There was a time when American presidents actually supported revolutionary movements. Of course that was when we had a relatively progressive foreign policy – back in 1789, for example, when the French overthrew their absolutist regime. Americans broadly supported their effort.
But over many decades, of course, we shifted away from our democratic and revolutionary ideals to become a plodding force for reaction and authoritarianism in the world covered over in a thin gloss of concern for human rights.
So it was not a surprise, tonight, that Barack Obama missed his chance to mark a return to our democratic roots. The Egyptian people, like their Tunisian brothers and sisters, will not stop until Mubarak is gone. Obama should have called for his removal from power and his arrest and deportation to the World Court in the Hague. But instead, he criticized the demonstrators for violence and made a feckless call for Mubarak to engage in dialogue. His comments were forgotten before he had left the room, made irrelevant in the minds of Americans and Egyptians alike by the images we are watching on CNN.

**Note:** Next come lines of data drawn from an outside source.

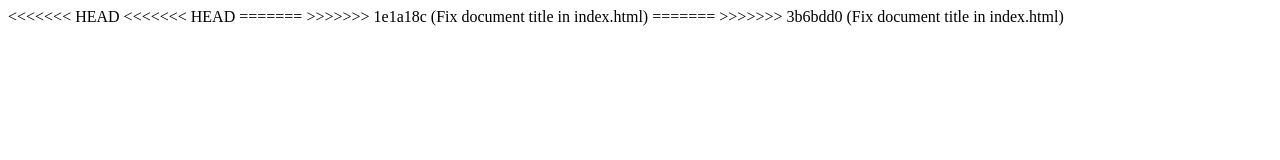
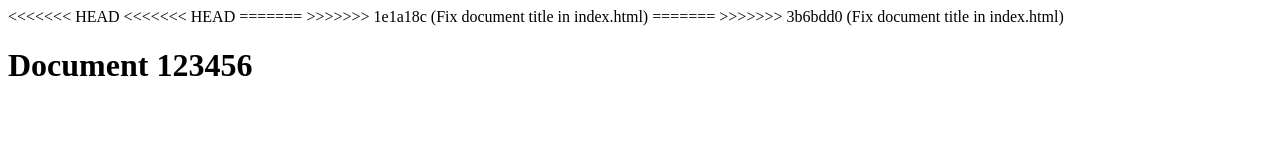
Before and after one commit to Rohit496/first-project, a plain HTML site: page index.html in a window 1280 px wide. Drawn offline with Linux system fonts and the light colour scheme.

Commit message:
Add document title and header to index.html

```diff
--- a/index.html
+++ b/index.html
@@ -13,5 +13,7 @@
     <title>Document Test</title>
 >>>>>>> 3b6bdd0 (Fix document title in index.html)
   </head>
-  <body></body>
+  <body>
+    <h1>Document 123456</h1>
+  </body>
 </html>
```
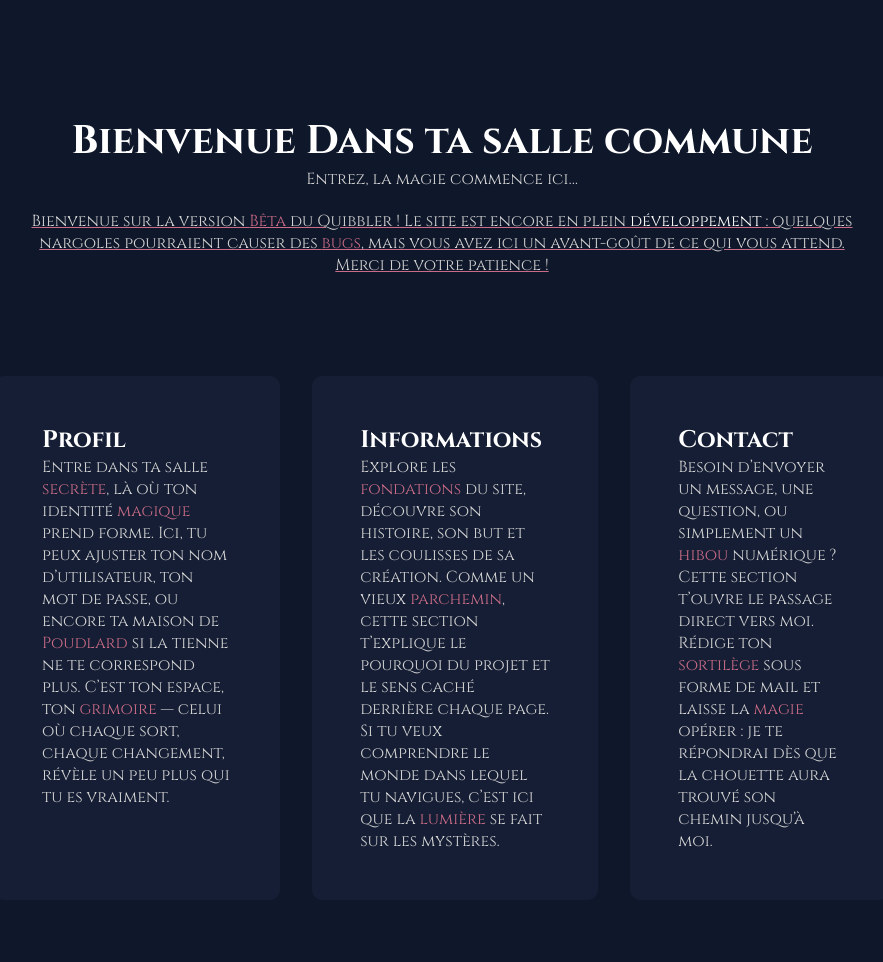
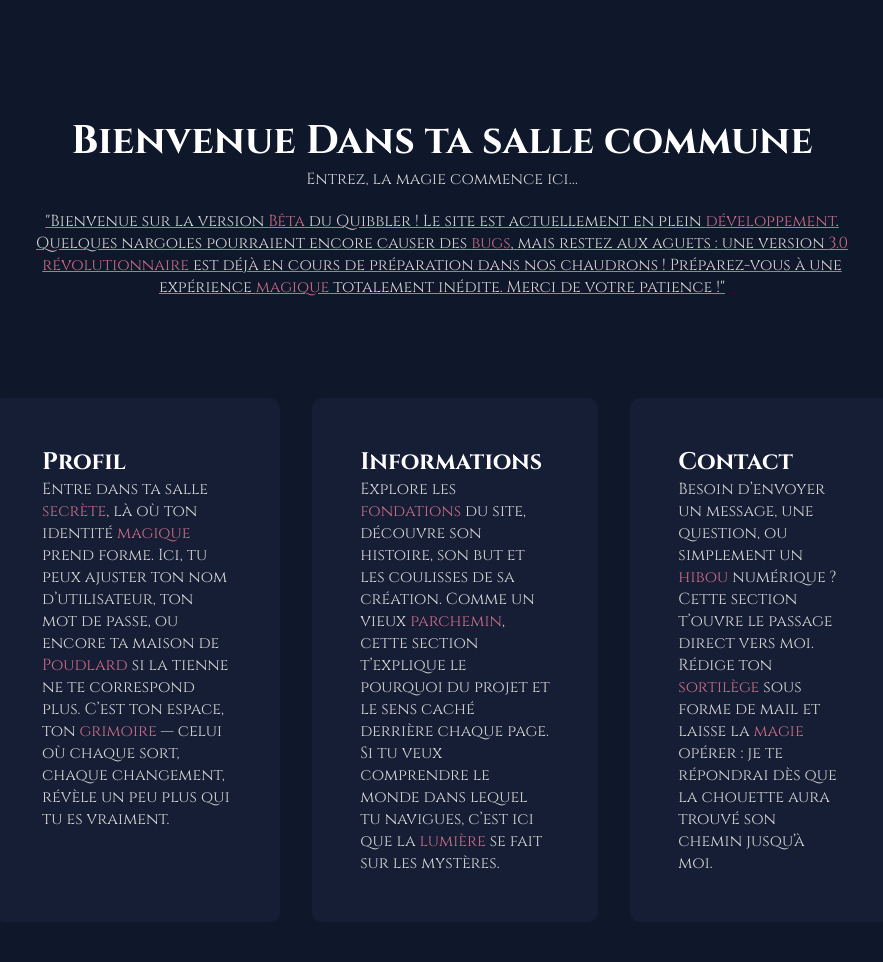
Before and after one commit to ChrisAkk/Quibbler, a Flask app: page /home in a window 1280 px wide. Shown: the part 627-1589 px from the top of the page, without its empty margins (198-1081 px from the left). Run offline with Flask 3, Linux system fonts and the light colour scheme; a user stored in the database is signed in; some libraries are stand-ins or nearby versions.

Commit message:
message version 3.0 ajouter

```diff
--- a/templates/home.html
+++ b/templates/home.html
@@ -22,9 +22,11 @@
         <div class="title-2">
             <h1 class="decoration-title">Bienvenue Dans ta salle commune</h1>
             <p>Entrez, la magie commence ici…</p>
-            <p class="message-beta">Bienvenue sur la version <span>Bêta</span> du Quibbler ! Le site est encore en plein
-                <spans>développement</spans> : quelques nargoles pourraient causer des <span>bugs</span>, mais vous avez ici un avant-goût
-                de ce qui vous attend. Merci de votre patience !</p>
+            <p class="message-beta">"Bienvenue sur la version <span>Bêta</span> du Quibbler !
+                Le site est actuellement en plein <span>développement</span>. Quelques nargoles
+                pourraient encore causer des <span>bugs</span>, mais restez aux aguets : une
+                version <span>3.0 révolutionnaire</span> est déjà en cours de préparation dans nos chaudrons !
+                Préparez-vous à une expérience <span>magique</span> totalement inédite. Merci de votre patience !"</p>
         </div>
         <div class="section-2-1">
             <a href="{{url_for('routes.to_profil')}}" class="section-2-1-1">
```
Also changed, not shown: 3 other files.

This new revolutionary wave sweeping the Arab world has passed our country’s leadership by. Not since 10 million people stood up against the Iraq war in February 2003 have we seen such moving independent expressions for political change. The movement is testing our country as well as those of the mideast, and right now our leadership has failed its global responsibilities.
Sadly our government has behaved like this in the past – in Hungary in 1956, in Czechoslovakia in 1968, in Poland in 1980-81, and in China in 1989. Each time our government’s unwillingness to lead opened the door to bloody repression and many more years of authoritarian rule. The liberal left’s “hope” for “change” has once again been dashed by Obama. Let us do hope that the independent democratic movement emerging in north Africa and the Arabian peninsula as we speak can break this pattern.